I write from home with a five year old. In fact, I do everything from home. My day job is home-based, kid is home-schooled, partner stays home to watch the kid and tend to our homestead. I love it. For this dyed in the wool introvert, a haven in the woods with only wildlife for neighbors and my own little family for company is ideal.
The catch is, my child, my sweet, darling, beautiful baby is the most relentless extrovert you’ve met in your life. Somehow my partner and I, both content to spend days on end on solitary pursuits, have spawned this person who wants to be with us, doing things and talking about them at all times. All times.
He’s a delight, truly. My life would be easier if he wasn’t, because I feel like an absolute monster when I have to turn him away to get some time to think. I have to do it though, because what I’ve learned about myself through living with him is that my mental health suffers when I don’t get sufficient time to process in peace.
Writing-wise, I used to think that I was a “pantser,” since I don’t outline or make notes in advance. Really though, I do plan – I just hold it all in my head. I can’t write until I’ve thought through a scene from start to finish in detail, worked out all the kinks, and have it living as a movie in my head that I can run backwards and forwards and replay until I’ve got the whole thing down on paper. It works great. I can knock out a solid scene in the shower, a good chapter or two on a long solitary car ride.
What I can’t do is pretty much anything if a perfect cherub comes to ask me to look at his new Lego creation, or to come play trains with him, or to ask me for a cup of milk or the time or a hug every two minutes. I end up cranky and frazzled with nothing written and a sour feeling in my gut from neglecting what are perfectly reasonable requests for attention, just piled on too thick and at the wrong time. It’s healthier for both of us if I just give up and give in, and save the writing for the little bits of quiet time that come naturally.

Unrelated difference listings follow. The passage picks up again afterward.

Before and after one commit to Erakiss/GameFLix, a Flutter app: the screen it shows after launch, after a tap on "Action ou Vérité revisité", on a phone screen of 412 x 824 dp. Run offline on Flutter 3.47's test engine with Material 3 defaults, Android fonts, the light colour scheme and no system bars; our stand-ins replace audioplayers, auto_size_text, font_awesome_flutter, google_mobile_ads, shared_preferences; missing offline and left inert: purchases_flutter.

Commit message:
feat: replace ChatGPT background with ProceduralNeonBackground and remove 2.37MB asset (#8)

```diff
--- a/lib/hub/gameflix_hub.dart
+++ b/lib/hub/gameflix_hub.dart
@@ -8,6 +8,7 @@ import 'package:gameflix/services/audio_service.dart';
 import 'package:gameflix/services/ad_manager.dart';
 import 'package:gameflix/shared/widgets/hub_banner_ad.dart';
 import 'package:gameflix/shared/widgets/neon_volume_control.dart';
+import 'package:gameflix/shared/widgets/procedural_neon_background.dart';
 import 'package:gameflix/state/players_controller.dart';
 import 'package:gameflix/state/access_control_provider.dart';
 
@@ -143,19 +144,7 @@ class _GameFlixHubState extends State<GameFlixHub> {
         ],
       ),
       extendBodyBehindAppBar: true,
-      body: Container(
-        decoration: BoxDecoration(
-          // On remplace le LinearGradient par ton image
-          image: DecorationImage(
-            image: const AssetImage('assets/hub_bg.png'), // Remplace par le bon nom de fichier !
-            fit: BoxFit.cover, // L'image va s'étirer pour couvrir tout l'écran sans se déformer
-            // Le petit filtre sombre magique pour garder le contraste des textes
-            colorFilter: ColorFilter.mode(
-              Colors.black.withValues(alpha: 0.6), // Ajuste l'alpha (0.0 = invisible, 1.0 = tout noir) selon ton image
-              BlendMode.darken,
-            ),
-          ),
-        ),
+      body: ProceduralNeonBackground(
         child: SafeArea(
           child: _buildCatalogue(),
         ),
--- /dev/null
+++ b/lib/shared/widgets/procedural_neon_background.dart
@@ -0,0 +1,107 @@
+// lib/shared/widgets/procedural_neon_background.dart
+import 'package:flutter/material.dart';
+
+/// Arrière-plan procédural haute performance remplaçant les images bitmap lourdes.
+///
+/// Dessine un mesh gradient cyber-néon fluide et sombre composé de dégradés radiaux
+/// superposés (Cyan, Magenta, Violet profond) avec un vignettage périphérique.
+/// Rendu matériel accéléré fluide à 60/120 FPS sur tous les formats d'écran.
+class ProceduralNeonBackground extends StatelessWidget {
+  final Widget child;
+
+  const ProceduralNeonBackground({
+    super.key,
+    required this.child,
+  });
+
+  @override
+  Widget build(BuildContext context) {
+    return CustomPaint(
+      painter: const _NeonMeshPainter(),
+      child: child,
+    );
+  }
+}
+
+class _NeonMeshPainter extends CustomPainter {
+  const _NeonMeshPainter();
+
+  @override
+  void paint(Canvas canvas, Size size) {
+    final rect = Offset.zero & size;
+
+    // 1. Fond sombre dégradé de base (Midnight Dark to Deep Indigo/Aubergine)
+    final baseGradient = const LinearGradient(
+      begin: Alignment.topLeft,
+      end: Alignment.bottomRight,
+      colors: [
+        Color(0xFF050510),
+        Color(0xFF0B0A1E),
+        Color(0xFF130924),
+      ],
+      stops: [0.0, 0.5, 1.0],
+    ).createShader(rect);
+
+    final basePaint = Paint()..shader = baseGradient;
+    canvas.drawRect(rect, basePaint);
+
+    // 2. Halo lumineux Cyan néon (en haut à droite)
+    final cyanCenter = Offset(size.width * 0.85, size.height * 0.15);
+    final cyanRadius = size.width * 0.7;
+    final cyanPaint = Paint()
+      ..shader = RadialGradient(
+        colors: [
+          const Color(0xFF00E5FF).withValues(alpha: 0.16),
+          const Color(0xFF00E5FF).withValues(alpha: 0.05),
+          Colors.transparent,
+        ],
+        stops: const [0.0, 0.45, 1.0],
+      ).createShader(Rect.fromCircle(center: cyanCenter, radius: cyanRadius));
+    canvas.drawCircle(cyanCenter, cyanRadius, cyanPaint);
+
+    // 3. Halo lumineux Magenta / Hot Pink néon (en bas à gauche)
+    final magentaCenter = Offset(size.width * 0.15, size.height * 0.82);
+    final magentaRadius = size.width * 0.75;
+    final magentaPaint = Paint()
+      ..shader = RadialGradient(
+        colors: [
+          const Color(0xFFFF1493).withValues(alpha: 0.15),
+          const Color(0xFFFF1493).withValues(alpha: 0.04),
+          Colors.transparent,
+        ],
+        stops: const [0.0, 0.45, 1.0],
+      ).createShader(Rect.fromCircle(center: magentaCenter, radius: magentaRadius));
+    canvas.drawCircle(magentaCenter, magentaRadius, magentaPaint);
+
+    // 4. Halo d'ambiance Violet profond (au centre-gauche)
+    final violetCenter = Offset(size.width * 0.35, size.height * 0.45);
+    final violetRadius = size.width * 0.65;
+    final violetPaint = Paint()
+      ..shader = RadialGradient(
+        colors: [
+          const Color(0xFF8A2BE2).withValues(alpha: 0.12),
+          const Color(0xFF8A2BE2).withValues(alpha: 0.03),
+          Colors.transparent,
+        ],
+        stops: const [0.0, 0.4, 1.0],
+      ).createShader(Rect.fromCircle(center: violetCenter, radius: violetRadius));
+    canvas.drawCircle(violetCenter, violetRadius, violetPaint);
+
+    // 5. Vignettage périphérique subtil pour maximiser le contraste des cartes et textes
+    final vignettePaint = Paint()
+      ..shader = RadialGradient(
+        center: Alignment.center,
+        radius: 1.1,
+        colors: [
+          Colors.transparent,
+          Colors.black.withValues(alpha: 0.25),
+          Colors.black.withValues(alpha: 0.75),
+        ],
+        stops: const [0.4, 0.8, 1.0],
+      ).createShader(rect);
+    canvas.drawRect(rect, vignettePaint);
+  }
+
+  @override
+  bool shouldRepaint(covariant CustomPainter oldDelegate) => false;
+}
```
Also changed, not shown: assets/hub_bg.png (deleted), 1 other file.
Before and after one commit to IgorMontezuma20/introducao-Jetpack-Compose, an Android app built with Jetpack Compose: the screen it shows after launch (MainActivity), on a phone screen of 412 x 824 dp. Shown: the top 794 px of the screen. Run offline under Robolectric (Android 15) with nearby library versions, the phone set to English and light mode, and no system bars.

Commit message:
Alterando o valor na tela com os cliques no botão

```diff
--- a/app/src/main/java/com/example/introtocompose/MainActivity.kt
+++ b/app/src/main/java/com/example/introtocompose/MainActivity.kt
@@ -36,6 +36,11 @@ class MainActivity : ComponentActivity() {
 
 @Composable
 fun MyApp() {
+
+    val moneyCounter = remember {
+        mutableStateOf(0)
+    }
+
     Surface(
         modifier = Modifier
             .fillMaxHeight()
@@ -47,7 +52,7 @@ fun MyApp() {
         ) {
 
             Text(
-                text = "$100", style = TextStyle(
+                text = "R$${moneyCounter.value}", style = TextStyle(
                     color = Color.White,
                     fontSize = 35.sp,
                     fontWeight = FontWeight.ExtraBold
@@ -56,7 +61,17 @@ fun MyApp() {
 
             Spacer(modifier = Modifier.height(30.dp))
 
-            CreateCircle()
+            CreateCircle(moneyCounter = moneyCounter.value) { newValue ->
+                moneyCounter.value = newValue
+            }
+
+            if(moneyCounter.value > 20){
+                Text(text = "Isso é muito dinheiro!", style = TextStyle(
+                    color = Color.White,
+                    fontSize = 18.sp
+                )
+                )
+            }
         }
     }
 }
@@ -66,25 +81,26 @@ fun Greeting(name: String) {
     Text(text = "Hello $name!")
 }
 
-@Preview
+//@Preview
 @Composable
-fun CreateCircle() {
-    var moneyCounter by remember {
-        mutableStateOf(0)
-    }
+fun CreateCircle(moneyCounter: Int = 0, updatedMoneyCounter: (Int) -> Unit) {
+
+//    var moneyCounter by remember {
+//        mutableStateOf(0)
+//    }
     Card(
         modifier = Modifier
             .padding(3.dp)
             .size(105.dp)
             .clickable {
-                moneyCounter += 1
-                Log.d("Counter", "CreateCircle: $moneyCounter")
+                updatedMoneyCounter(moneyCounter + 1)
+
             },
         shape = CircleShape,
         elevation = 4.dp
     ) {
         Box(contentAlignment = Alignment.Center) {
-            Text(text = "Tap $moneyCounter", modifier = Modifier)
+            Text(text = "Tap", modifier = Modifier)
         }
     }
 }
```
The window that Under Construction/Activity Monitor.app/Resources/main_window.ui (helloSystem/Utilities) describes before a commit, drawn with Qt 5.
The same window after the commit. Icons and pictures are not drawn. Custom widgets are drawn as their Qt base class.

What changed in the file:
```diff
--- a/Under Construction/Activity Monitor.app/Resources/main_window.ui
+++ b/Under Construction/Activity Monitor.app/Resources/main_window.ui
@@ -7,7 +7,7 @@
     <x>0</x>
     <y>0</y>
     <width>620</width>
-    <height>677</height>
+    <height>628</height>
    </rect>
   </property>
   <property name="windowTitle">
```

Of course, that means that my writing productivity is not great. Someone asked about the status of a work in progress early this spring, and I told them that I thought I’d have it done by late summer. It’s September now, and that manuscript is exactly the length it was on the day that I made that prediction. It can be frustrating when I look around and see authors with new releases every few months, but I try to remind myself that I’ve got the rest of my life to write, but only these few fleeting years where my son will be so interested in the things I do and hungry for my attention.
I hang out with the #turtlewriters on Twitter. I create little bits of flash fiction here and there. I have a file filled with book ideas to be fleshed out at some later date and a brain that has most of my next novel stored in it, waiting for the time when I can get it written down. I do hope that some day you’ll be able to look me up and find a lengthy back catalog to dig into, but building that can’t be my priority right now and I’ve decided that’s okay.
Leave a Reply